President Royal: HCC's history of regional collaboration runs deep
Editor's Note: This Viewpoint piece was published Feb. 11, 2018, on Page K1 of The Republican newspaper's Outlook 2018 section under the headline 'HCC history rooted in collaboration." It was also published online on MassLive Feb. 13.
This year's Outlook theme was collaboration — "Stronger Together."
By CHRISTINA ROYAL
President of Holyoke Community College
At Holyoke Community College, we use the words "collaboration" and "partnership" a lot, and with good reason.
We don't do anything alone. Whether we're talking about workforce development and job training, building new facilities, developing academic programs, or forging transfer pathways, to be true to our mission, every HCC venture, project or initiative must in some way benefit the cities and towns we serve, the residents who live there and the places they will work.
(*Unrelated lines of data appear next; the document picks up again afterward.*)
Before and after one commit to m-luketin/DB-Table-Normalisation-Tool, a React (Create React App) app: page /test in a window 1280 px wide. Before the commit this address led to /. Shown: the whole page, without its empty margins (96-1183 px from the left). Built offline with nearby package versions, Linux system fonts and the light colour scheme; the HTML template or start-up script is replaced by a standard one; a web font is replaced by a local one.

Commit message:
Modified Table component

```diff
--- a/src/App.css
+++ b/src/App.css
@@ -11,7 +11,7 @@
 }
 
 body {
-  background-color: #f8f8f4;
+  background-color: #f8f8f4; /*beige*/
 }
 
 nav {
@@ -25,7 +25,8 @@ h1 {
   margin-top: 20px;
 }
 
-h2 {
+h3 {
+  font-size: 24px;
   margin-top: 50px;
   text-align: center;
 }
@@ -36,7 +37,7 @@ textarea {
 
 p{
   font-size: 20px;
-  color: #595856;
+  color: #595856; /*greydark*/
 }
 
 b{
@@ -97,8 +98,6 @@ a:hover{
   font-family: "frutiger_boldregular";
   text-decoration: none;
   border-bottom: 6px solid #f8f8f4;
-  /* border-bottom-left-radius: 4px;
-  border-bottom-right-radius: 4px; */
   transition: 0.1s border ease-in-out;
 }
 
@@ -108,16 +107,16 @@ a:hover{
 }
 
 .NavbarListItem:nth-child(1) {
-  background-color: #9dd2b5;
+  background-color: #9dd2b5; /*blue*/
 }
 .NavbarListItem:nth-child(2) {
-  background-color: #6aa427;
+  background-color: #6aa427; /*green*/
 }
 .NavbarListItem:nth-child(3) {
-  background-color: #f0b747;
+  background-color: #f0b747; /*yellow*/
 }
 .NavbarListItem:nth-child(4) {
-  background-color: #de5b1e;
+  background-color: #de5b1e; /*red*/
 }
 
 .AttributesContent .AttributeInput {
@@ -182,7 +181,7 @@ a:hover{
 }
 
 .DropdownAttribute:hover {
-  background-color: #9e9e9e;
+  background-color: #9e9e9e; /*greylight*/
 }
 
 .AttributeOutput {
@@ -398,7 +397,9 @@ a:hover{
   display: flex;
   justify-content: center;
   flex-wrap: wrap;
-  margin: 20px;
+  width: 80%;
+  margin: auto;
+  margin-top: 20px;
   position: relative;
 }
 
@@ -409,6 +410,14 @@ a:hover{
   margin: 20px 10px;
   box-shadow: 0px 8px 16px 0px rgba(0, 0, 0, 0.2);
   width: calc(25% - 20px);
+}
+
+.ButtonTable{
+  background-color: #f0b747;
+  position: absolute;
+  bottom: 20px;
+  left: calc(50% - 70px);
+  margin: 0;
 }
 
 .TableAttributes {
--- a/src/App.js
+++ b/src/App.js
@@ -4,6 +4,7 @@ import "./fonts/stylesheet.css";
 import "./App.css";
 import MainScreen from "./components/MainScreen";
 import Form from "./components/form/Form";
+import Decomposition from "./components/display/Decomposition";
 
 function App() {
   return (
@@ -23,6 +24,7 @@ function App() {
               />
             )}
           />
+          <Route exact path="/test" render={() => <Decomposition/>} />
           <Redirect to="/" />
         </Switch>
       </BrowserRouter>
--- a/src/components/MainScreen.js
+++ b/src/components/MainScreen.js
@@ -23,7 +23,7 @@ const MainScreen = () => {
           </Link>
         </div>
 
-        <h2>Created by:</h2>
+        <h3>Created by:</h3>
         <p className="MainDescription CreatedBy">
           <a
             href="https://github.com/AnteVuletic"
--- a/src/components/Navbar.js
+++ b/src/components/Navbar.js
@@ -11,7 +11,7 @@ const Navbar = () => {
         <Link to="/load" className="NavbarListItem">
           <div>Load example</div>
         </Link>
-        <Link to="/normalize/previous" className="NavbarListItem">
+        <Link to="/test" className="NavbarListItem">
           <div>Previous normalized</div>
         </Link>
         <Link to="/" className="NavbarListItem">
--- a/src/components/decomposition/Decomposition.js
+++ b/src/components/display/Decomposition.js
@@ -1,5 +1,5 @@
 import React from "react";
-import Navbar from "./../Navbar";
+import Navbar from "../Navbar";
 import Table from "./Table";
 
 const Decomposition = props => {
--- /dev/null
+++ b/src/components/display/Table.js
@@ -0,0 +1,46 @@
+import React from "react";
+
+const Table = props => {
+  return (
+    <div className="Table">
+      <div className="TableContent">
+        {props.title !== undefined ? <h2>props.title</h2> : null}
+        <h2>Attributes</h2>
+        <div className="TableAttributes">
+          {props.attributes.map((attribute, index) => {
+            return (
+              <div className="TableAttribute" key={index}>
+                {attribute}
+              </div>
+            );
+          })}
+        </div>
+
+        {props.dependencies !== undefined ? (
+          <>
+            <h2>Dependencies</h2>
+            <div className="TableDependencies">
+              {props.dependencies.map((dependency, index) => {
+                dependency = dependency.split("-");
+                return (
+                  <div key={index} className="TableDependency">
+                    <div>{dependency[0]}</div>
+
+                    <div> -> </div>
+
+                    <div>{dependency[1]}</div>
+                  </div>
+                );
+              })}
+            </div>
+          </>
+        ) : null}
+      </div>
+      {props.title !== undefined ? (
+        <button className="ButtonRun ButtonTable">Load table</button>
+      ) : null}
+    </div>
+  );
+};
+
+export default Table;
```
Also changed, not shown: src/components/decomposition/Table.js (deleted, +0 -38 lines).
For example, in response to industry needs, in January we opened the HCC-MGM Culinary Arts Institute in Holyoke's Innovation District. We expect the institute to become the region's premier culinary arts and hospitality education and training facility, supplying a new generation of workers for area restaurants and hotels and filling many of the jobs that will be available once MGM Springfield opens in September.
This was not a solitary endeavor but a partnership of the college, the city of Holyoke, MGM and local developers, funded through a mix of city, state, and federal funds, grants and private donations.
HCC's middle name might be "community," but that middle C could just as well stand for "collaborate" or "co-create," that is, working together to build something new, such as the gaming school set to open later this month in Springfield. HCC will operate the school jointly with our colleagues at Springfield Technical Community College, and in partnership, once again, with MGM Springfield.
Community colleges are in the business of education, and we operate in the public interest. As good community partners we want area residents to be educated, skilled and properly trained for the jobs that are available and offer the most potential.
As the oldest two-year college in Massachusetts, HCC has 71 years of experience partnering with institutions of all kinds. In fact, the college was born of innovation through collaboration.
We trace our origins back to the 1920s, when faculty from Amherst, Smith, Mount Holyoke and Springfield colleges and the University of Massachusetts came together to start offering college-level classes to working adults, at the time a radical idea.
Later, the Holyoke Graduate School began operating out of Holyoke High School. Students then were mostly veterans of World War II, taking advantage of the educational benefits of the GI Bill.
In 1946, that school became Holyoke Junior College with classes taught mostly by distinguished faculty from the area's top colleges. Holyoke Junior College joined the state college system in 1964 and was renamed Holyoke Community College.
In 1968, however, a fire destroyed the downtown campus and put the college's future in doubt. Administrators, trustees and state officials pushed to merge HCC with STCC, founded the previous year. But, Holyoke officials, local business leaders, educators and residents objected and, ultimately, prevailed. The city itself optioned the land — a former dairy farm – on which the new campus was constructed.
The community understood then — and understands now, I believe — that Holyoke Community College is vital to the region's fortunes. Finally, we can put a dollar figure on that.
A recent economic impact study calculated the value of HCC to the Pioneer Valley at nearly $215 million annually, a contribution about as large as the region's entire arts, entertainment and recreation industry.
That is a big impact — and a lot of responsibility.
So we look for opportunities to "co-create" with partnerships like "E2E," Education to Employment, the workforce and training center we recently established in downtown Ware at the invitation of the Quaboag Valley Community Development Corp.
We're working with area high schools to expand dual enrollment programs and with Holyoke to strengthen career pathways at Dean Technical High School and also to develop new models for K-12 education to better prepare students for college.
We aggressively apply for grants to expand workforce training for the unemployed and to enhance our academic offerings. For instance, HCC recently received a $431,000 federal grant to expand our Community Health Worker program. Our partners are Behavioral Health Networks and Gandara Center, two human service agencies in need of employees with that kind of skill set.
When it opens on campus this summer, our Center for Life Sciences will offer advanced biotechnology education and training in the region's only instructional "clean room" lab, designed in consultation with one of our alumni, scientist Steven Richter, a member of the Class of 1975, who is founder of Microtest Labs, now Avista Pharma, in Agawam.
Society is never still. We can't be either. Institutions like HCC can be key catalysts of change, but we must also evolve and grow along with our economies and communities. When we need to adapt, we do. That benefits us all.
PHOTO: Bruce Stebbins, commissioner of the Mass. Gaming Commission, awards a license to operate a gaming school to HCC president Christina Royal and STCC president John Cook. The two schools, in collaboation with MGM Springfield, will run the MCCTI Gaming School through TWO, their workforce training partnership.